(Version comparison data)

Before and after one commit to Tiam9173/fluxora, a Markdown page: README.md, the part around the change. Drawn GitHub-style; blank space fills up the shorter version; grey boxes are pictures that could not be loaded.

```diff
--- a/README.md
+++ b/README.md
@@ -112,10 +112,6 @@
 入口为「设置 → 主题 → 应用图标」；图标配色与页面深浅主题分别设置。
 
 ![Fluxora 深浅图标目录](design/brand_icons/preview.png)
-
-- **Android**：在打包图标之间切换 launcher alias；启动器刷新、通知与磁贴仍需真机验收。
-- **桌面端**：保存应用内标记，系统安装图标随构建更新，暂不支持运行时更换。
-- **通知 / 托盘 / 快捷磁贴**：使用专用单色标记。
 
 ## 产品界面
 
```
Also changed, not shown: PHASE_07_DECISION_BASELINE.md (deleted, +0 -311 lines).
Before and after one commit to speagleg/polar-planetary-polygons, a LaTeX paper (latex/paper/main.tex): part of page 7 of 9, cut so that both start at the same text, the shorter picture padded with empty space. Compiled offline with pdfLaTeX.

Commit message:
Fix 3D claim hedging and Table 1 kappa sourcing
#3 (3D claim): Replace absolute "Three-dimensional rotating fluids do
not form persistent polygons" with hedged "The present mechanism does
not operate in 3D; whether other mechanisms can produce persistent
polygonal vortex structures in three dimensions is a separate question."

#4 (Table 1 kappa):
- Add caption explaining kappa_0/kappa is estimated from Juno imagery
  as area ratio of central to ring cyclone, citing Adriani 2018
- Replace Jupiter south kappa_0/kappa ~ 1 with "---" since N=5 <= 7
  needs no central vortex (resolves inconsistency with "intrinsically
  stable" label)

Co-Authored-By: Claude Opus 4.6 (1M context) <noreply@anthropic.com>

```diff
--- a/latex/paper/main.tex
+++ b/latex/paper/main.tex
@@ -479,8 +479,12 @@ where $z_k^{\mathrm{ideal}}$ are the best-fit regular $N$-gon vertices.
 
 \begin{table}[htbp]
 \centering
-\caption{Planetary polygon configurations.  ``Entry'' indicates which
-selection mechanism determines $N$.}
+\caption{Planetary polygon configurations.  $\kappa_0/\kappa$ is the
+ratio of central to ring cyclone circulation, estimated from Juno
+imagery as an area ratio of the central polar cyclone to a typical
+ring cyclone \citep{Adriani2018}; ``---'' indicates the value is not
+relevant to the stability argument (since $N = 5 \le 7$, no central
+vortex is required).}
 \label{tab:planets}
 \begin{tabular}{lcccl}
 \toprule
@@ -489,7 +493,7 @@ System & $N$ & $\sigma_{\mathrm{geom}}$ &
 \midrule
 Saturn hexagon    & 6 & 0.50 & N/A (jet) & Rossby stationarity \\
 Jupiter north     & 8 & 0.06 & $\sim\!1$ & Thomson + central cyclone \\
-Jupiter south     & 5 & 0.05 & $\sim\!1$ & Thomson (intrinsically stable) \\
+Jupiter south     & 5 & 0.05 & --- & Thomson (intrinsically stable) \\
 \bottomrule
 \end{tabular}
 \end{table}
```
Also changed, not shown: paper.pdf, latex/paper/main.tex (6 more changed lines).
...
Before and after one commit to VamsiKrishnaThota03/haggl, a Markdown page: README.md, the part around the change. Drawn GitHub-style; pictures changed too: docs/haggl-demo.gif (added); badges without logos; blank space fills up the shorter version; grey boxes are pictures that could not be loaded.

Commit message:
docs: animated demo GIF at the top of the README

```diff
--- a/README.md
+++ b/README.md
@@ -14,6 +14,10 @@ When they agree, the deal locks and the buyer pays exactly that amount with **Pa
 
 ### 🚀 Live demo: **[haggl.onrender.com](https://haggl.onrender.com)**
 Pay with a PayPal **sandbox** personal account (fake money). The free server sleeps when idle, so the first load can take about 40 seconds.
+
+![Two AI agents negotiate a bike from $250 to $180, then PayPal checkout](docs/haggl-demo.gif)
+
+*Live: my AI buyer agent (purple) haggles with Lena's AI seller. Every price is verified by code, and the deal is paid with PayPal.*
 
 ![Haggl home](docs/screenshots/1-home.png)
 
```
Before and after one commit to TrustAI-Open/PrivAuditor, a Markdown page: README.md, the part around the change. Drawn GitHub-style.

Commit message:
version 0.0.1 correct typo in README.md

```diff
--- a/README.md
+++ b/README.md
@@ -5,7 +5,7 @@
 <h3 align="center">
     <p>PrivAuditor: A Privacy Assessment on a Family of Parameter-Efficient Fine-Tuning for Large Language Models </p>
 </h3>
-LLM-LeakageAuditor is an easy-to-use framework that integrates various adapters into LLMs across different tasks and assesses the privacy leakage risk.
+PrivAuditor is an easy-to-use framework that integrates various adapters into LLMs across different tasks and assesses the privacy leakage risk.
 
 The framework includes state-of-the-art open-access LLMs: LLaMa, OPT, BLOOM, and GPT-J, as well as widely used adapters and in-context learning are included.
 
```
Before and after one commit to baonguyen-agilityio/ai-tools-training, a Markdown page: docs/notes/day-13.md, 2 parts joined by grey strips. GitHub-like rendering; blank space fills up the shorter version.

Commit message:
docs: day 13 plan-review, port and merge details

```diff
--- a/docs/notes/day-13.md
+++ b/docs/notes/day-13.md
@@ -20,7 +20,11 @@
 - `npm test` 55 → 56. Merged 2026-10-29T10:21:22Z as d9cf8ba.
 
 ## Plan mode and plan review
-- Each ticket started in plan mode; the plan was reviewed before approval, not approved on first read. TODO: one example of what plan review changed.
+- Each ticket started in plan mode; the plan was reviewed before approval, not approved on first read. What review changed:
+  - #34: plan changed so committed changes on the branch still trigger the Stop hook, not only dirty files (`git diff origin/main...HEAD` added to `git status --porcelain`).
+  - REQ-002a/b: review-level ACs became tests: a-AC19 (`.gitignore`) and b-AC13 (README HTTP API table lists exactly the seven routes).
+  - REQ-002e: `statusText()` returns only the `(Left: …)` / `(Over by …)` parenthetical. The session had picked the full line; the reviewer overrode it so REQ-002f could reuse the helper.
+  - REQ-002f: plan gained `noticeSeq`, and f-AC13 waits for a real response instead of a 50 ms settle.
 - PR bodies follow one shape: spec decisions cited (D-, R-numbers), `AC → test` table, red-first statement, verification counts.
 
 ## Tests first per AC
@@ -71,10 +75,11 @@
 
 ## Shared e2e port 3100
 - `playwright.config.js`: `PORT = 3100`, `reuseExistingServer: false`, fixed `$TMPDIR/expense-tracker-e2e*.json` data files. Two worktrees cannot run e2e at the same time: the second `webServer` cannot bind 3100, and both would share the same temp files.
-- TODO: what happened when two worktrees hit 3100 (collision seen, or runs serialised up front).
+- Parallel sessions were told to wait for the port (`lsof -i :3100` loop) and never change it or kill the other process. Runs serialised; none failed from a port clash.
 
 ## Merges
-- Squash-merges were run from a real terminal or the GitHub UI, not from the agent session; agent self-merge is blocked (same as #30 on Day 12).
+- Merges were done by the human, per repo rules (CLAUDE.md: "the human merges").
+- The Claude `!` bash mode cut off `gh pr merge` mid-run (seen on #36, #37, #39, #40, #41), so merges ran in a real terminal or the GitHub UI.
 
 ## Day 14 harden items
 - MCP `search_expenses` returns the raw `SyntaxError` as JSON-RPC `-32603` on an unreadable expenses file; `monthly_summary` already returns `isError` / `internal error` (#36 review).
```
---
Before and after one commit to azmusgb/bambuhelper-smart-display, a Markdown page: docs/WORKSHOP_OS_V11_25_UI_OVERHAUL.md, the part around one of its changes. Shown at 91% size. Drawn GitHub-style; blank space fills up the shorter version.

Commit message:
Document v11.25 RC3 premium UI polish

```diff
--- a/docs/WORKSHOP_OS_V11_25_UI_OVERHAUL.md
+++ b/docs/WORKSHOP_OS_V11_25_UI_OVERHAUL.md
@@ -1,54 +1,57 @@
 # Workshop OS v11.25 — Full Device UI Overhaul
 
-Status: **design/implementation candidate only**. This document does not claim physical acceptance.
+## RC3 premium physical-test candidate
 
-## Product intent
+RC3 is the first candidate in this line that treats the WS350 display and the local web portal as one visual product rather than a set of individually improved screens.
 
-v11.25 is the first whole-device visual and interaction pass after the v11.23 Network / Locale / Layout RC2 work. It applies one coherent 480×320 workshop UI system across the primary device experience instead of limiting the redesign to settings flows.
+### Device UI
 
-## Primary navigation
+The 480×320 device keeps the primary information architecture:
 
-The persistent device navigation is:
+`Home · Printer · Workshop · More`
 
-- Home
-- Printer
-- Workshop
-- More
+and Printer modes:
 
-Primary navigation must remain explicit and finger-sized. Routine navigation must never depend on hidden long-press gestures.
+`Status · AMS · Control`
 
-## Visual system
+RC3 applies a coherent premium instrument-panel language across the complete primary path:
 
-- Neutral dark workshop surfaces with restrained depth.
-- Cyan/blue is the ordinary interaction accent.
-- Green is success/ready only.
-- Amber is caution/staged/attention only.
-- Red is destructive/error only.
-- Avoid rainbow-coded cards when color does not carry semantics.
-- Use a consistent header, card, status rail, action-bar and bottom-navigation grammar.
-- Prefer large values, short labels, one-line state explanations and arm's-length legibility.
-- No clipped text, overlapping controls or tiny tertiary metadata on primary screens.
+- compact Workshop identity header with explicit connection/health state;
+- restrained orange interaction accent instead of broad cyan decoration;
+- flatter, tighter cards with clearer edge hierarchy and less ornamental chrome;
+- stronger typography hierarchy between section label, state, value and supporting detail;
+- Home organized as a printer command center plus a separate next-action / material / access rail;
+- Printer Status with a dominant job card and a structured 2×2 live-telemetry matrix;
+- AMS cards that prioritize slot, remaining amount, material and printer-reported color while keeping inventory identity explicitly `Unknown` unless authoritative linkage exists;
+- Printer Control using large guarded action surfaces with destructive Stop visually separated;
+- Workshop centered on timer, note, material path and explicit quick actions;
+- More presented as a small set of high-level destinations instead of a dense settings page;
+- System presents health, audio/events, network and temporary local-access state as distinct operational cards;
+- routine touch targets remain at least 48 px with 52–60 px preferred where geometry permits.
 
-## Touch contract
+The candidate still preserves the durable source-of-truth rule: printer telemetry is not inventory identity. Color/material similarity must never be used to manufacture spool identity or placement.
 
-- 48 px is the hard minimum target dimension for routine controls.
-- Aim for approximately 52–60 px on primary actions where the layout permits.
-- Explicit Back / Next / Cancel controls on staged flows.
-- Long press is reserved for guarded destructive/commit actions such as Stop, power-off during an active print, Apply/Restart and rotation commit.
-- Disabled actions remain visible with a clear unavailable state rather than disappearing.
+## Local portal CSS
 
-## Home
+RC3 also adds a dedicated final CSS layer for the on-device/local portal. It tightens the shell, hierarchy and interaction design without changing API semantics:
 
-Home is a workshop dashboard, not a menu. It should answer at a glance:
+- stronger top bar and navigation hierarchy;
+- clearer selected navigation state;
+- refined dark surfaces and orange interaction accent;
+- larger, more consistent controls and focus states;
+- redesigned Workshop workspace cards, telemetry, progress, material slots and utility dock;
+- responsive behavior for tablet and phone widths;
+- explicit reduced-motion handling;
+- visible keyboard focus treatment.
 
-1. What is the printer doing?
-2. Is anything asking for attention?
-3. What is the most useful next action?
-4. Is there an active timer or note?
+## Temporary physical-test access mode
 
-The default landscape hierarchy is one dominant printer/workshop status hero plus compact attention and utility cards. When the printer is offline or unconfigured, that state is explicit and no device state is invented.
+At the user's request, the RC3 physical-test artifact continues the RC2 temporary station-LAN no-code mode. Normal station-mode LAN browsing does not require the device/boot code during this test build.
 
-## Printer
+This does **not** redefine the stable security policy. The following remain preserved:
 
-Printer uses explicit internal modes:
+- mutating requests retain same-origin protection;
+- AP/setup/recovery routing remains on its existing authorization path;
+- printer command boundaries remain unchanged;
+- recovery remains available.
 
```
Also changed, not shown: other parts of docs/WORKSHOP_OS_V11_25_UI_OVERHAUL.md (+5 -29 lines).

### Problem description
The lines you need are those containing "that"; find them in the records and copy them.

### Solution
Before and after one commit to Tiam9173/fluxora, a Markdown page: README.md, the part around the change. Drawn GitHub-style; blank space fills up the shorter version; grey boxes are pictures that could not be loaded.
Before and after one commit to speagleg/polar-planetary-polygons, a LaTeX paper (latex/paper/main.tex): part of page 7 of 9, cut so that both start at the same text, the shorter picture padded with empty space. Compiled offline with pdfLaTeX.
Before and after one commit to VamsiKrishnaThota03/haggl, a Markdown page: README.md, the part around the change. Drawn GitHub-style; pictures changed too: docs/haggl-demo.gif (added); badges without logos; blank space fills up the shorter version; grey boxes are pictures that could not be loaded.
@@ -14,6 +14,10 @@ When they agree, the deal locks and the buyer pays exactly that amount with **Pa
-LLM-LeakageAuditor is an easy-to-use framework that integrates various adapters into LLMs across different tasks and assesses the privacy leakage risk.
+PrivAuditor is an easy-to-use framework that integrates various adapters into LLMs across different tasks and assesses the privacy leakage risk.
+RC3 is the first candidate in this line that treats the WS350 display and the local web portal as one visual product rather than a set of individually improved screens.
+- AMS cards that prioritize slot, remaining amount, material and printer-reported color while keeping inventory identity explicitly `Unknown` unless authoritative linkage exists;
-The default landscape hierarchy is one dominant printer/workshop status hero plus compact attention and utility cards. When the printer is offline or unconfigured, that state is explicit and no device state is invented.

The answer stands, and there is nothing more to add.